- a lack of quality part-time and flexible working;
- the economic undervaluation of stereotypical female work such as care, retail, admin and cleaning;
- women’s disproportionate responsibility for unpaid care;
- biased and untransparent recruitment, development and progression practices;
- male-oriented workplace cultures; and
- discrimination in pay and grading systems.
Do all women experience these factors in the same way?
Women’s experiences vary. Disabled women, Black and minority ethnic (BME) women, Muslim women, lesbian and bisexual women, trans women, refugee women, young women, and older women experience different, multiple barriers in employment. These include a greater risk of underemployment and discrimination at work. This restricts their ability to participate on an equal basis in the labour market, and to progress within their job.
Why do I need to publish my gender pay gap?
The gender pay gap reporting regulations were brought in by the UK Government in order to encourage companies to take action to close their gender pay gaps. The intention of the Government is that companies will not just publish their pay gap data but analyse and use it to develop an action plan to address the gendered inequalities identified.
The gender pay gap is bad for business. It makes good sense to make the most of your gender pay gap reporting and strive for best practice.
What do I need to do to understand my gender pay gap?
The first step is to analyse your snapshot pay data to identify the causes of your pay gap. It is best practice to use more that just your headline pay gap data to gain a fuller picture, for example calculating your full-time and part-time gender pay gaps, and looking at gendered patterns in experiences of recruitment, development and progression. Your data will tell you which causes are the most pressing for your company, enabling you to prioritise these.
Next, you should develop an action plan which focuses on these priorities and sets out clear steps to tackle them. These steps should be measurable and have clear accountability for each action. The Close Your Pay Gap tools can do all of this for you.
What is the difference between the full-time and part-time pay gaps, and why is it important?

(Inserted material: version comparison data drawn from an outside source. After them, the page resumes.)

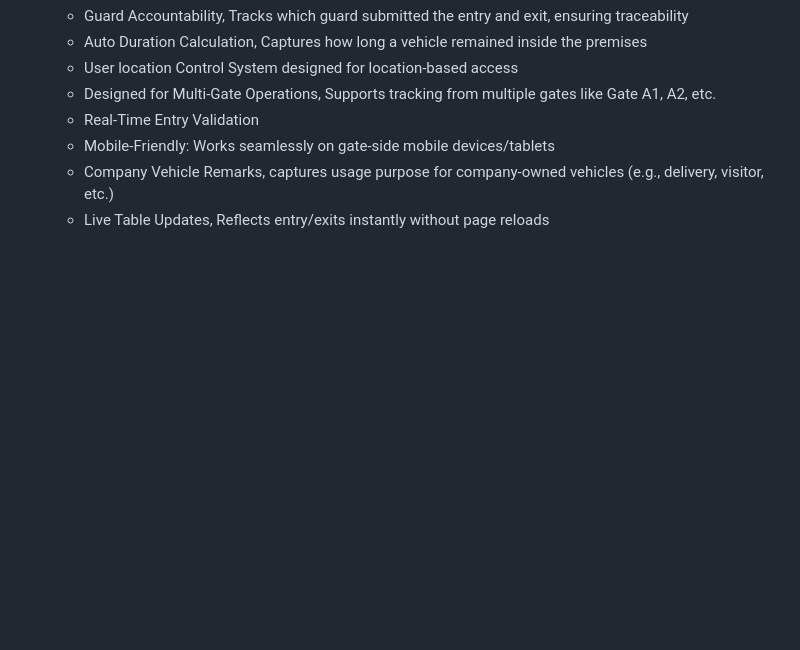
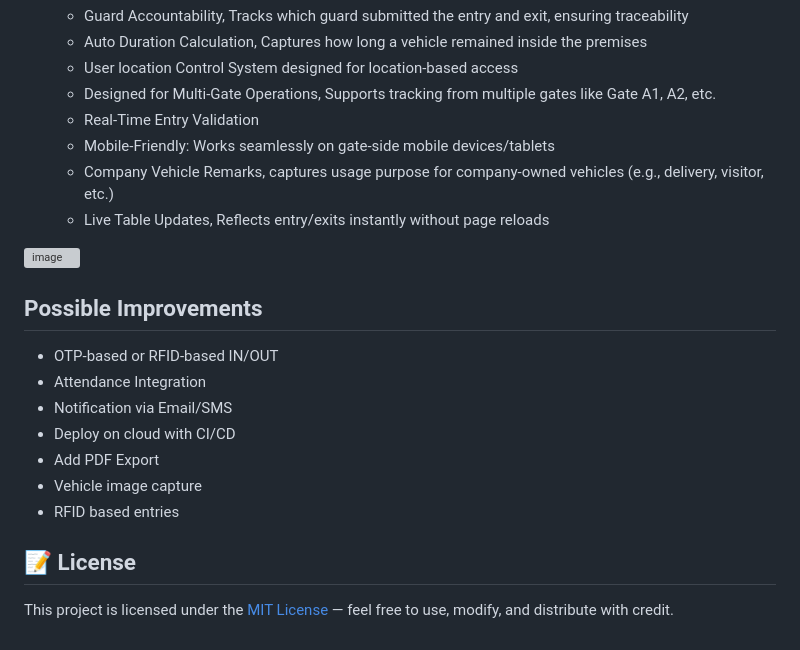
Before and after one commit to pournimaghude/GateTrack-VMS, a Markdown page: README.md, the part around the change. Drawn GitHub-style; blank space fills up the shorter version; grey boxes are pictures that could not be loaded.

```diff
--- a/README.md
+++ b/README.md
@@ -117,3 +117,18 @@ JavaScript | Express.js     | JSON Server(for Testing-purpose) |  Postman(API-Te
     - Mobile-Friendly: Works seamlessly on gate-side mobile devices/tablets
     - Company Vehicle Remarks, captures usage purpose for company-owned vehicles (e.g., delivery, visitor, etc.)
     - Live Table Updates, Reflects entry/exits instantly without page reloads
+
+
+![image](https://github.com/user-attachments/assets/b31c72c1-b41e-4a5c-968f-3ac00359a0f3)
+
+## Possible Improvements
+- OTP-based or RFID-based IN/OUT
+- Attendance Integration
+- Notification via Email/SMS
+- Deploy on cloud with CI/CD
+- Add PDF Export
+- Vehicle image capture
+- RFID based entries
+
+## 📝 License
+This project is licensed under the [MIT License](https://opensource.org/licenses/MIT) — feel free to use, modify, and distribute with credit.
```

The overall, or combined, gender pay gap figure (which includes full and part-time employees) provides the most complete picture in relation to women’s experiences of work.

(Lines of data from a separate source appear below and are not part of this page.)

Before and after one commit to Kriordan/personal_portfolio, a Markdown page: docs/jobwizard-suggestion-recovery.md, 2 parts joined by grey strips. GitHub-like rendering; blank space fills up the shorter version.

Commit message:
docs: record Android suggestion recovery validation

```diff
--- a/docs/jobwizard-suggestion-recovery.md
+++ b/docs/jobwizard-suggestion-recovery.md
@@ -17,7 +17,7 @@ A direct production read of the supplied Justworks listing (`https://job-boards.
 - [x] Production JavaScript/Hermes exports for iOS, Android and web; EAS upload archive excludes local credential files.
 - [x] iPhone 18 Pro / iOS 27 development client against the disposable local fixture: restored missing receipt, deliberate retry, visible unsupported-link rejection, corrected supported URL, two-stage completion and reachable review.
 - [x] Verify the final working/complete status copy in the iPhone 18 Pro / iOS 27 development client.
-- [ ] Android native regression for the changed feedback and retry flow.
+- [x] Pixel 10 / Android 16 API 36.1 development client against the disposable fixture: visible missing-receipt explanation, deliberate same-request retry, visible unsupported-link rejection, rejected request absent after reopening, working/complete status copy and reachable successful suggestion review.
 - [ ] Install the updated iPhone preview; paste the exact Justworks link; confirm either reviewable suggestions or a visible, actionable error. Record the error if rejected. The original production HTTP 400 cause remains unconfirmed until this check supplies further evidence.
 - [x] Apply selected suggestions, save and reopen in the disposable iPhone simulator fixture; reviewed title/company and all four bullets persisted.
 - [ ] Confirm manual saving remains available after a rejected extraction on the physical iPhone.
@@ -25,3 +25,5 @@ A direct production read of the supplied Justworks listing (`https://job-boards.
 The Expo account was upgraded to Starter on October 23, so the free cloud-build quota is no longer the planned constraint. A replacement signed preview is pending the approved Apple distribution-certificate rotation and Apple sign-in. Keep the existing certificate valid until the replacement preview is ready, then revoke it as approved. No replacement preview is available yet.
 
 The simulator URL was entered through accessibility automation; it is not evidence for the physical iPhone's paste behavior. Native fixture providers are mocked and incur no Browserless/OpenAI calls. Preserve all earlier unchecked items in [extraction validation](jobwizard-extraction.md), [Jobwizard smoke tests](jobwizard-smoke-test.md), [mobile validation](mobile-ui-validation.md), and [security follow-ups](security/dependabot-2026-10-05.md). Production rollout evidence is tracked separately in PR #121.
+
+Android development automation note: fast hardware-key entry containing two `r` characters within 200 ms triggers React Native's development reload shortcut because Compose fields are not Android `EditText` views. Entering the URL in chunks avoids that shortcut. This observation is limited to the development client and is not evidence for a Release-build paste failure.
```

The full-time pay gap is usually lower than the overall figure as it doesn’t include part-time employees, the vast majority of whom are women, and whose hourly pay is much lower than that of a full-time employee. Some reporting on the pay gap will foreground the full-time figure, again as this may paint a more positive picture.
The part-time pay gap is usually much higher than the combined figure and highlights both the concentration of women in part-time work, and of part-time work in lower paid jobs. The part-time pay gap paints a stark picture of the undervaluing of ‘women’s work’.
What gender pay gap information do I need to publish on my company’s website?
As well as publishing your gender pay gap on the UK Government’s gender pay gap viewing service you must also publish this data on your company website, along with a written statement signed by an ‘appropriate person’, confirming the information is accurate. Who your ‘appropriate person’ is depends on the type of organisation you are, however in most cases it will be a person at the highest level of your company.
It’s also important to note that the regulations state that you must keep the information available online for at least three years. This means ensuring you maintain active links on your website to your previous reports for three years from when each report was published.
It's best practice to also publish a narrative report which explains the causes of your gender pay gap and commits to action to tackle it.